Bikash K. Sinha
Schlumberger--Doll Res., Ridgefield, CT 06877
A low-frequency dipole source excites flexural waves in cylindrical structures. Flexural waves in rods and pipes assume vanishingly small phase velocities at low frequencies. On the other hand, the flexural waves of a borehole surrounded by an infinite formation asymptotically approach formation shear wave velocity at low frequencies. These two individual lowest-order flexural modes interact with each other in a composite structure where a rod or pipe is concentrically placed in a borehole surrounded by an infinite formation with liquid in the annulus. This interaction results in two coupled modes of the composite structure. Depending on how strong this interaction is, these two coupled modes may resemble or drastically differ from the two individual modes of the rod (or pipe) as well as the borehole. The interaction is stronger at frequencies where the two individual modes are closer in phase velocity.
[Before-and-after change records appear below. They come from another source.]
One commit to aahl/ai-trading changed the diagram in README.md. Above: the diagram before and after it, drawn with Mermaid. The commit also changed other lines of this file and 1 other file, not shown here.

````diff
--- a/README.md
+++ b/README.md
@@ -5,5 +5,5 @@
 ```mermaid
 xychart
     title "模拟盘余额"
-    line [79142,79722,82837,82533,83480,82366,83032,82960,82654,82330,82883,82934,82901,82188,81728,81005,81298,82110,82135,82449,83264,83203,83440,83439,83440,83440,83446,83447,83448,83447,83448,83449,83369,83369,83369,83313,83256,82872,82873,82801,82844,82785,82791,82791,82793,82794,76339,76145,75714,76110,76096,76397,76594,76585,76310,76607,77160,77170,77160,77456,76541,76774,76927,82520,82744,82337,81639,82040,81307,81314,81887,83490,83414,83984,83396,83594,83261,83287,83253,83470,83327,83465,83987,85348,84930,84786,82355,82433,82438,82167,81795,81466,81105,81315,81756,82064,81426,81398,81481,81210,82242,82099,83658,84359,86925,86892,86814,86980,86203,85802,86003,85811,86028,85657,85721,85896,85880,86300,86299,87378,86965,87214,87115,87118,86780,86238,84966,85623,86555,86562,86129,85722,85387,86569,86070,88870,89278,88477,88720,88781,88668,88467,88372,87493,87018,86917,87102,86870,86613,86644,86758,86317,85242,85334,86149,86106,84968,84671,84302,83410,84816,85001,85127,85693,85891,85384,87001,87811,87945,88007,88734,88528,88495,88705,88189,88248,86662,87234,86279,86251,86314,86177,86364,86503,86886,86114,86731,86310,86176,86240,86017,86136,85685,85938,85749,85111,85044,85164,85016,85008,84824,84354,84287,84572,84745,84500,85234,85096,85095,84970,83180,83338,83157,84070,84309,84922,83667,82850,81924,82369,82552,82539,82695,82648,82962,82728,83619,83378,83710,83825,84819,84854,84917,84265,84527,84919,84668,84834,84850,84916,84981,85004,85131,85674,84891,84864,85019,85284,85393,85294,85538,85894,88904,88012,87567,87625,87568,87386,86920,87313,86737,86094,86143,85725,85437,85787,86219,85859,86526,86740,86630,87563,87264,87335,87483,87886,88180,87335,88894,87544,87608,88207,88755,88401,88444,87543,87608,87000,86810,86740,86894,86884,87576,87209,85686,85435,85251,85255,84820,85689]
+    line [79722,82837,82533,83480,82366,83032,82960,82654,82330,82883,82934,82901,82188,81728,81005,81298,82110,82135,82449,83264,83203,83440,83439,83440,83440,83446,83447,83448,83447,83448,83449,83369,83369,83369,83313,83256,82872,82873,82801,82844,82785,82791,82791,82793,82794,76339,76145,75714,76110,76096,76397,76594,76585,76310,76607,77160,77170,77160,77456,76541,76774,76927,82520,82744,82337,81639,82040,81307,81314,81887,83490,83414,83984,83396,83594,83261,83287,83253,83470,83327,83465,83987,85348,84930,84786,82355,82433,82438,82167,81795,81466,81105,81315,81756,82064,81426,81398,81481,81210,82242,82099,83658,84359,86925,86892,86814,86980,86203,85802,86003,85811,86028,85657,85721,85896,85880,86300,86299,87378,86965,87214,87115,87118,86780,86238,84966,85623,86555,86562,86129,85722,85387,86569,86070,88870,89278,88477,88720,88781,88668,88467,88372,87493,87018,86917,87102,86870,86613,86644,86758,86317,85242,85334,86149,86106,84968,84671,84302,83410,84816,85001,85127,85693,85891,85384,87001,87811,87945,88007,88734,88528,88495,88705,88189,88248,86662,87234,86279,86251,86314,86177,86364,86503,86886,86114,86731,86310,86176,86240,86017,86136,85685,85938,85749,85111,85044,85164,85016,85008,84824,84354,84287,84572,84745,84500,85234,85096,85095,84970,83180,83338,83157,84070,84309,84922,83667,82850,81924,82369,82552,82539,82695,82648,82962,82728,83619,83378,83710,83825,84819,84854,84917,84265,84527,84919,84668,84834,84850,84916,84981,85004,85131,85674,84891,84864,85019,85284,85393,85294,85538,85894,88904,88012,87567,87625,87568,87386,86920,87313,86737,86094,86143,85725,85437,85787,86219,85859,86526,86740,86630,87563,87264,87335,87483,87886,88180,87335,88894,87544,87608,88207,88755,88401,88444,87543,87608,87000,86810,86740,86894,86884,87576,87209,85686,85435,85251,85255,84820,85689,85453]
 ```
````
Results of experimental and theoretical studies will be reviewed and compared.